Like any exacting stage manager, the Azerbaijani government has labored hard to adjust the lights and perk up the props for Baku’s international debut as the host of Eurovision 2012. But the painstaking preparations did not just involve the Azerbaijani capital’s buildings and infrastructure. They also involved the distribution of Eurovision tickets.
For the past month, discussions on Facebook and articles in pro-opposition Azerbaijani media have alleged that the government was forcing public employees in Baku -- working for schools, hospitals, universities, courts and stationed at military bases -- to buy Eurovision tickets.
A Eurovision spokesperson denied the reports, but an informed Azerbaijani law enforcement agency source told EurasiaNet.org that fear of possible “security issues” during Eurovision’s May 22-May 26 run prompted the government to scoop up tickets ahead of time and distribute them to “reliable” individuals, meaning state employees.
Disturbances by local Islamists enraged by Eurovision’s displays of flesh and flash, or organized by neighboring Iran, which has denounced the event as “Zionist” and “gay,” posed the chief concern, said the source.
As a result, Azerbaijani security services “screened everyone who bought tickets,” the officer said, describing the operation as “huge.” The screenings began after ticket pickups started on May 15, but no ticketholders were rejected, he claimed.
Arguably, secular critics prompted concerns as well.
Activists from Sing for Democracy, a local group protesting human rights abuses, earlier had pledged to stage protests within the Eurovision venue, Baku’s Crystal Hall, during live performances. About 70 activists marched through downtown Baku on May 23, but without interference from police.
That police track record changed on May 25 when activists were arrested during what had been billed as "a stroll" along Baku’s Caspian Sea promenade by the Public Chamber, a loose association of opposition parties, non-governmental organizations and human rights activists. One blog showed plainclothes policemen dragging participants from the scene.
Attempting to guarantee the presence of more “reliable” guests at Eurovision, however, was initially an operation that did not rest on the government alone. Donations for Eurovision tickets were expected from state employees who were not necessarily expected to receive tickets themselves.
In interviews with EurasiaNet.org, more than 20 state employees confirmed that they had been required to hand over money for Eurovision tickets. One source, a professor at Baku State University who also requested anonymity, recounted that the university administration told employees in late April that the university was required to sell a certain number of Eurovision tickets.
“Each department had to buy at least one ticket,” the professor said. “So, employees collected money and decided who will go to the concert. If several people wanted to go, they cast lots.”
Such demands are not uncommon in the Caucasus, and elsewhere in the former Soviet Union, when state interests are deemed at stake, as they clearly are for Azerbaijan with Eurovision. Influential senior presidential administration official Ali Hasanov has described the contest as an opportunity to show that Azerbaijan is “part of the world,” the pro-government AzerNews newspaper reported.

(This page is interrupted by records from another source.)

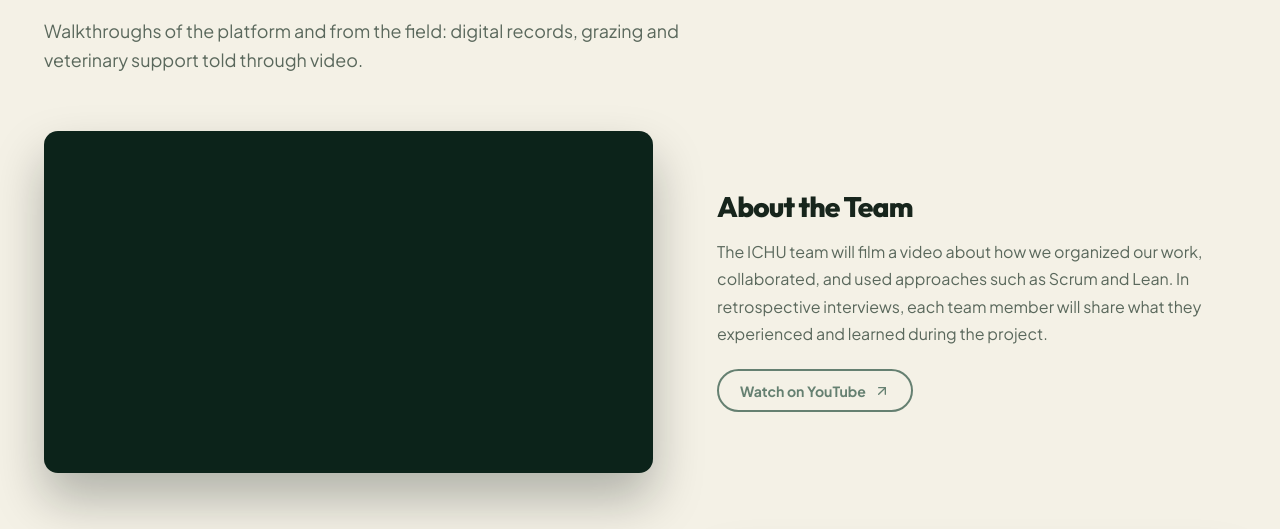
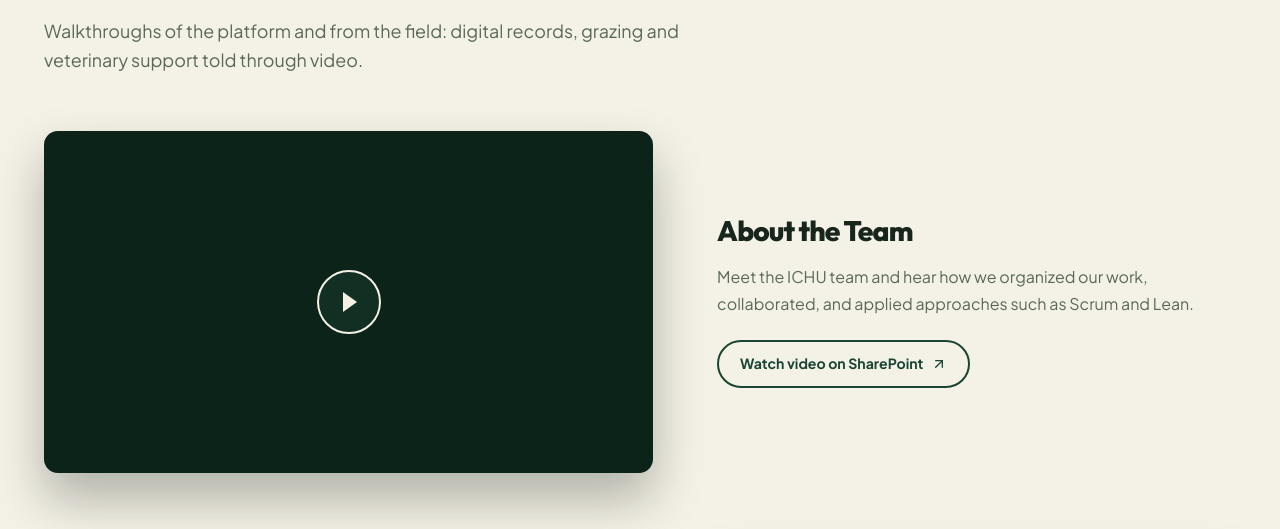
Before and after one commit to five-smart-farm-creators/ichu-website, a plain HTML site: page media.html in a window 1280 px wide. Shown: the part 271-800 px from the top of the page. Drawn offline with nearby package versions, Linux system fonts and the light colour scheme.

Commit message:
feat(media): link team and product videos

```diff
--- a/assets/styles/style.css
+++ b/assets/styles/style.css
@@ -799,6 +799,43 @@ p { color: var(--ink-500); }
   width: 100%;
   height: 100%;
   border: 0;
+}
+.video-frame-link {
+  display: grid;
+  place-items: center;
+  text-decoration: none;
+  transition: background-color 0.25s ease;
+}
+.video-frame-link:hover { background: var(--forest-800); }
+.video-frame-play {
+  position: relative;
+  width: 4rem;
+  height: 4rem;
+  border: 2px solid var(--cream-text);
+  border-radius: 50%;
+  background: rgba(20, 53, 39, 0.72);
+  transition: transform 0.25s ease, background-color 0.25s ease;
+}
+.video-frame-play::after {
+  position: absolute;
+  top: 50%;
+  left: 53%;
+  width: 0;
+  height: 0;
+  border-top: 0.65rem solid transparent;
+  border-bottom: 0.65rem solid transparent;
+  border-left: 0.9rem solid var(--cream-text);
+  content: '';
+  transform: translate(-50%, -50%);
+}
+.video-frame-link:hover .video-frame-play,
+.video-frame-link:focus-visible .video-frame-play {
+  background: var(--forest-700);
+  transform: scale(1.08);
+}
+.video-frame-link:focus-visible {
+  outline: 3px solid var(--gold-500);
+  outline-offset: 4px;
 }
 .video-chip { pointer-events: none; }
 
--- a/locales/en.json
+++ b/locales/en.json
@@ -455,13 +455,15 @@
         "introduction": "Walkthroughs of the platform and from the field: digital records, grazing and veterinary support told through video.",
         "story01": {
           "title": "About the Team",
-          "description": "The ICHU team will film a video about how we organized our work, collaborated, and used approaches such as Scrum and Lean. In retrospective interviews, each team member will share what they experienced and learned during the project.",
-          "actionLabel": "Watch on YouTube"
+          "description": "Meet the ICHU team and hear how we organized our work, collaborated, and applied approaches such as Scrum and Lean.",
+          "frameLabel": "Play the About the Team video on SharePoint",
+          "actionLabel": "Watch video on SharePoint"
         },
         "story02": {
           "title": "About the Product",
           "description": "A short video introducing ICHU and showing how its smart collar and platform help farmers monitor their herd.",
-          "actionLabel": "Watch on YouTube"
+          "frameLabel": "Play the About the Product video on SharePoint",
+          "actionLabel": "Watch video on SharePoint"
         }
       },
       "metadata": {
--- a/media.html
+++ b/media.html
@@ -57,26 +57,30 @@
         </div>
 
         <article class="media-block reveal">
-          <div class="video-frame" aria-hidden="true"></div>
+          <a class="video-frame video-frame-link" href="https://upcedupe-my.sharepoint.com/:v:/g/personal/u201817507_upc_edu_pe/IQBA-ACfpHmEQqEMz-LT9aY2AZB9_M63aISNQf-1CuEgzNI?e=CZ8MyK" target="_blank" rel="noopener noreferrer" data-i18n-aria-label="media.media.story01.frameLabel">
+            <span class="video-frame-play" aria-hidden="true"></span>
+          </a>
           <div class="media-content">
             <h3 data-i18n="media.media.story01.title">About the Team</h3>
-            <p data-i18n="media.media.story01.description">The ICHU team will film a video about how we organized our work, collaborated, and used approaches such as Scrum and Lean. In retrospective interviews, each team member will share what they experienced and learned during the project.</p>
-            <button class="media-link" type="button" disabled>
-              <span data-i18n="media.media.story01.actionLabel">Watch on YouTube</span>
+            <p data-i18n="media.media.story01.description">Meet the ICHU team and hear how we organized our work, collaborated, and applied approaches such as Scrum and Lean.</p>
+            <a class="media-link" href="https://upcedupe-my.sharepoint.com/:v:/g/personal/u201817507_upc_edu_pe/IQBA-ACfpHmEQqEMz-LT9aY2AZB9_M63aISNQf-1CuEgzNI?e=CZ8MyK" target="_blank" rel="noopener noreferrer">
+              <span data-i18n="media.media.story01.actionLabel">Watch video on SharePoint</span>
               <i data-lucide="arrow-up-right"></i>
-            </button>
+            </a>
           </div>
         </article>
 
         <article class="media-block reveal">
-          <div class="video-frame" aria-hidden="true"></div>
+          <a class="video-frame video-frame-link" href="https://upcedupe-my.sharepoint.com/:v:/g/personal/u201817507_upc_edu_pe/IQBxp7IEcc1kQYr2_OdxZOmHATpBSenxYxrnU9ulOHBAJKA?e=aXXIvN" target="_blank" rel="noopener noreferrer" data-i18n-aria-label="media.media.story02.frameLabel">
+            <span class="video-frame-play" aria-hidden="true"></span>
+          </a>
           <div class="media-content">
             <h3 data-i18n="media.media.story02.title">About the Product</h3>
             <p data-i18n="media.media.story02.description">A short video introducing ICHU and showing how its smart collar and platform help farmers monitor their herd.</p>
-            <button class="media-link" type="button" disabled>
-              <span data-i18n="media.media.story02.actionLabel">Watch on YouTube</span>
+            <a class="media-link" href="https://upcedupe-my.sharepoint.com/:v:/g/personal/u201817507_upc_edu_pe/IQBxp7IEcc1kQYr2_OdxZOmHATpBSenxYxrnU9ulOHBAJKA?e=aXXIvN" target="_blank" rel="noopener noreferrer">
+              <span data-i18n="media.media.story02.actionLabel">Watch video on SharePoint</span>
               <i data-lucide="arrow-up-right"></i>
-            </button>
+            </a>
           </div>
         </article>
       </div>
```
Also changed, not shown: locales/es.json (+5 -3 lines), 1 other file.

The chief spokesperson for Eurovision-2012, however, strongly denied that Azerbaijani state employees had been forced to buy tickets to the contest, either for themselves or for co-workers. “This is absurd,” said Tahir Mammadov.
“Some organizations” had received a set number of tickets to be sold to those who desired to buy one, he claimed. He did not identify the organizations. “But no one can force anyone to buy tickets, and it did not happen,” Mammadov asserted.

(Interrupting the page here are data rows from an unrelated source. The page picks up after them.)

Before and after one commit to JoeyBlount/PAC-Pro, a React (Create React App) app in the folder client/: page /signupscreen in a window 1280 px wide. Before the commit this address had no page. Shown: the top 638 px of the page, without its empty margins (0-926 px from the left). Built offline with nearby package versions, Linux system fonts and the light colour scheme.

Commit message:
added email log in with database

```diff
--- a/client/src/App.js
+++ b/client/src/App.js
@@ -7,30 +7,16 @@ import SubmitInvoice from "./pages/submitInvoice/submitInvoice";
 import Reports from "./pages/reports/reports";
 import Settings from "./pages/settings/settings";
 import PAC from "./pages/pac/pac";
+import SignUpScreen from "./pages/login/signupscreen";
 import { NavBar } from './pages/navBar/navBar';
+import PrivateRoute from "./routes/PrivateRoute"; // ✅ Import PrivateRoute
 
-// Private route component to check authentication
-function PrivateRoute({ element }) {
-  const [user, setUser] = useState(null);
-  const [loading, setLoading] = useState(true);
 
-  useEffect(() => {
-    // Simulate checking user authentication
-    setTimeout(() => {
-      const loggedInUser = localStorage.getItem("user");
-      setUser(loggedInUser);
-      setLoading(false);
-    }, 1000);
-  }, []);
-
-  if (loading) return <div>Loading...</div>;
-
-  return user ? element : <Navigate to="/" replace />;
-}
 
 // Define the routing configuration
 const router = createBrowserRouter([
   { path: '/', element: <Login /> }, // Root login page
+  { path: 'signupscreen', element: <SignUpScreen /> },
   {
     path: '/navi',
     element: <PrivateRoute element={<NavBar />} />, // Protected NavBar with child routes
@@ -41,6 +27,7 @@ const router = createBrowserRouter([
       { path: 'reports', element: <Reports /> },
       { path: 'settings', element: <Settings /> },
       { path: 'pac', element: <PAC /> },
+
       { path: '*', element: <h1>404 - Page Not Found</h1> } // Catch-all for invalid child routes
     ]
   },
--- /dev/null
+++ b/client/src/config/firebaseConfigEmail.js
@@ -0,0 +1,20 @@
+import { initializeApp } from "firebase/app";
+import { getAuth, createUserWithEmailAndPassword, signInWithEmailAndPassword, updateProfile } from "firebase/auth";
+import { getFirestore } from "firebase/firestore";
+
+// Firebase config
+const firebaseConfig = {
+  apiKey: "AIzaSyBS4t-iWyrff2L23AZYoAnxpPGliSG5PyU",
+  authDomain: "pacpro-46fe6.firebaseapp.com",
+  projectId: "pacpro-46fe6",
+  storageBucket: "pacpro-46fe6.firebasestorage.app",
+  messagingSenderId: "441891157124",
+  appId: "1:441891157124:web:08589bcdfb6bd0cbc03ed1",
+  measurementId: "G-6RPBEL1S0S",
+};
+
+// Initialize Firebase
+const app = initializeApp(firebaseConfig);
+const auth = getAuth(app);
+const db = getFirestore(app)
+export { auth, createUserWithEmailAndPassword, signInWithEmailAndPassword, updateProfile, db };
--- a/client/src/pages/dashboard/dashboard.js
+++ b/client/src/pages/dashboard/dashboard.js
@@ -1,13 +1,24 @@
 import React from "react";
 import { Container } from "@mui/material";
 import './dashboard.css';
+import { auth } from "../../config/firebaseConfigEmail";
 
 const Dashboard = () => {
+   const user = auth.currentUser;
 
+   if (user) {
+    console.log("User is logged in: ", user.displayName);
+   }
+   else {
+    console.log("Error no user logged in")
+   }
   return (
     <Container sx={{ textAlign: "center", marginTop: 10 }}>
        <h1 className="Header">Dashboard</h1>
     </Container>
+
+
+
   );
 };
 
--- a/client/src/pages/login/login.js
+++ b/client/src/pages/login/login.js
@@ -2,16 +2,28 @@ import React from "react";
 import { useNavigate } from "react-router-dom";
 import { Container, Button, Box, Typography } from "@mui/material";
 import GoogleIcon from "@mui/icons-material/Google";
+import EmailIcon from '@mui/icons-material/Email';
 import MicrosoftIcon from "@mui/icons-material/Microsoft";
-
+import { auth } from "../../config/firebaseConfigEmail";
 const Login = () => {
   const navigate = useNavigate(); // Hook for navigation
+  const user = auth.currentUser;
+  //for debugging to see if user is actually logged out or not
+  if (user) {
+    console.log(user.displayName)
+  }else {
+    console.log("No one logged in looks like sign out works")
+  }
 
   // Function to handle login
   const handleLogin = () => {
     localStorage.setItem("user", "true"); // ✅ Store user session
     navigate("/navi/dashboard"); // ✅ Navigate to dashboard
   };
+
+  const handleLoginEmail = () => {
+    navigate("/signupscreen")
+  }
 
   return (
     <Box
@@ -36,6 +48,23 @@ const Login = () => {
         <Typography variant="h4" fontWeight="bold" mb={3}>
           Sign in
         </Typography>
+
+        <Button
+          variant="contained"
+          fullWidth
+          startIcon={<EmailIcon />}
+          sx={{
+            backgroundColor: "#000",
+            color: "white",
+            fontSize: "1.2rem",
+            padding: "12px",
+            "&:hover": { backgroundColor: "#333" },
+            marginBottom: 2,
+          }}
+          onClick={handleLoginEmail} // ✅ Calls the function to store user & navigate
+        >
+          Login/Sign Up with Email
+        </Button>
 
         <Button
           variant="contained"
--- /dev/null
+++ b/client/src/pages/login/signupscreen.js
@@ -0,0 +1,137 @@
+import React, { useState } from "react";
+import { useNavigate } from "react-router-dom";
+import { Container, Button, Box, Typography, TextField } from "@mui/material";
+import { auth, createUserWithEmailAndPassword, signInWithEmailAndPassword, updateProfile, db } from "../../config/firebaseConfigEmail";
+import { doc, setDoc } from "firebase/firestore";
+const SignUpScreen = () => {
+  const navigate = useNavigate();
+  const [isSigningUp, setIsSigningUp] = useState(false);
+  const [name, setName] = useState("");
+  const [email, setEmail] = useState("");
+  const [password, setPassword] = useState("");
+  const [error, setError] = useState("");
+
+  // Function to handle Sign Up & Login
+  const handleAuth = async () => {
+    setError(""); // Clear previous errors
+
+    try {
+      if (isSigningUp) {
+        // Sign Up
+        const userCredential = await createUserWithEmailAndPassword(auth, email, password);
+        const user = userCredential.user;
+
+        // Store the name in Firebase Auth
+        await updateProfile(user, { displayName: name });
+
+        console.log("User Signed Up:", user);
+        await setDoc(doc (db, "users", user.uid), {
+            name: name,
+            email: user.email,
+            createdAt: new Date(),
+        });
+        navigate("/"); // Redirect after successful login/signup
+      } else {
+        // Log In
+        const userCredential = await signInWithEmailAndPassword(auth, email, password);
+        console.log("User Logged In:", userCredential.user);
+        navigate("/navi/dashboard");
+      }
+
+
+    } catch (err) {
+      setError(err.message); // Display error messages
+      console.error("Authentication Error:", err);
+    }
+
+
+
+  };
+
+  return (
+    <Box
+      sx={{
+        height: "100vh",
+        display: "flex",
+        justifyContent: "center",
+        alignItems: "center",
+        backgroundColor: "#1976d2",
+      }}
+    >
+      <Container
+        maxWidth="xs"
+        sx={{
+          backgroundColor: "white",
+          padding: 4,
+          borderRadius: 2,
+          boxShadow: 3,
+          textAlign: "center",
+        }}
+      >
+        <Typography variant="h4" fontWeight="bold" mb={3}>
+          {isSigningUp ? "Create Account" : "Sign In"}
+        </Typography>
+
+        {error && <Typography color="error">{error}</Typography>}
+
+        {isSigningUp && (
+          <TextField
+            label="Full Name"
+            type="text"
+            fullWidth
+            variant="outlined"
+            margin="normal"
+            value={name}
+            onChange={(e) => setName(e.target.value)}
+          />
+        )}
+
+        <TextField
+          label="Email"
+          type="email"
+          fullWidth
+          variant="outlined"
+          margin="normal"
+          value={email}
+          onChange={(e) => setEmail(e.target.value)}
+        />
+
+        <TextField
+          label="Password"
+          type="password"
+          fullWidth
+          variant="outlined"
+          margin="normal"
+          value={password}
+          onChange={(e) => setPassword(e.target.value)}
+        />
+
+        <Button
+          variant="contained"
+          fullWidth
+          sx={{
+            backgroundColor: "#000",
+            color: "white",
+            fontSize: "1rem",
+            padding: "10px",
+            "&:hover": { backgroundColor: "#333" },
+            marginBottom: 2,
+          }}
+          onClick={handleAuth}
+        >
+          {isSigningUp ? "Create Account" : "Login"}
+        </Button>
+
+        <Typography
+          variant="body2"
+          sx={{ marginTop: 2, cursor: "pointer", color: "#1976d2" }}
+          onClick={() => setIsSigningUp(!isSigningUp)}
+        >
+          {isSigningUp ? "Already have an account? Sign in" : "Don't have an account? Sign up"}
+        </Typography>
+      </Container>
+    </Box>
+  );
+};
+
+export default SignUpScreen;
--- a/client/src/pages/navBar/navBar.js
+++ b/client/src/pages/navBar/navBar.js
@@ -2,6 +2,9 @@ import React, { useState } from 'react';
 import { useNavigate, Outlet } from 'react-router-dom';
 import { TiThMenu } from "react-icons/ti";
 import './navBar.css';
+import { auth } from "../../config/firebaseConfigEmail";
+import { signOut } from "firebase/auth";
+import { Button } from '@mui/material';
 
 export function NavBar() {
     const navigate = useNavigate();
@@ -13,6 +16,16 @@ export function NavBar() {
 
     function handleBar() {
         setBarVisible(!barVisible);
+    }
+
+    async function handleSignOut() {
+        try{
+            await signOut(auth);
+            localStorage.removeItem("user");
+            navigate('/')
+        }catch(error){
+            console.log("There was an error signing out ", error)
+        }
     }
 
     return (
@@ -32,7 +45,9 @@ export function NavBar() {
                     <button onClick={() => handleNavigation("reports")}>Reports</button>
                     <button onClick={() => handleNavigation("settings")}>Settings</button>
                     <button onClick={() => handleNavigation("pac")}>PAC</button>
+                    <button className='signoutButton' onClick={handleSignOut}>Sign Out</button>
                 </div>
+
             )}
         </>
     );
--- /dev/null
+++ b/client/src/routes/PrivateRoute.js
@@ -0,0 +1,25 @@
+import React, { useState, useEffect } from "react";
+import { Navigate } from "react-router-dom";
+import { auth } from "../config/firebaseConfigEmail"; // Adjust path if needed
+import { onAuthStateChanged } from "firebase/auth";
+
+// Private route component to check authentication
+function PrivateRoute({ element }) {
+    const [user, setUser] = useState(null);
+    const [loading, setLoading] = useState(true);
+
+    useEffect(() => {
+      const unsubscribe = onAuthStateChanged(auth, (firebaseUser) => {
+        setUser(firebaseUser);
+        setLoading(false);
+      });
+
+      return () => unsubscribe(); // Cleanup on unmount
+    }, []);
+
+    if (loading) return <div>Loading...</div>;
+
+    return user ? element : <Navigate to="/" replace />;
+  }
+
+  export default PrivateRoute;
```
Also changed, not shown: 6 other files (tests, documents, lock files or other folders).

None of the interviewees expressed irritation or anger at the alleged demand that they contribute money for Eurovision tickets. Perhaps, at least in part, that is because their money was eventually refunded, and tickets distributed for free.
State employees told EurasiaNet.org that in early May, as international criticism of Azerbaijan’s civil rights record picked up, their ticket money was returned and vouchers for the tickets distributed free of charge.
“It’s good that I did not buy a ticket before. Now I’ve gotten it for free. Cool,” commented one Baku-based schoolteacher who attended the May 22 semi-final.
The total cost of these handouts to the government, which has spent $63 million on the contest, according to official data, is not known.
Regular ticket sales took place via the official Eurovision website, with ticket vouchers dispatched via email. Imprinted with the buyer’s name, the vouchers were exchanged for actual tickets, also bearing the purchaser’s name, upon display of an ID in Baku Eurovision ticket offices. One person could buy a maximum of four tickets.
Many Azerbaijanis have complained that, a few hours after online ticket sales began on March 15, they were unable to buy even top-end tickets (160 to 240 manats or $203.72 to $305.58) to the final. Sales, though, proceeded without a hitch for friends and family outside of Azerbaijan, they say.
The law-enforcement-agency source conceded that the allocation of Eurovision tickets for “reliable” visitors did, in fact, contribute to an “artificial shortage” of tickets for fans based in Azerbaijan.
Information about final official ticket sales remains unknown.
About 5,000 foreign tourists have come to Baku since the Eurovision delegations started to arrive on May 10, according to Faig Gurbatov, the national coordinator for the government’s Tourism Development Project.
Shahin Abbasov is a freelance reporter based in Baku.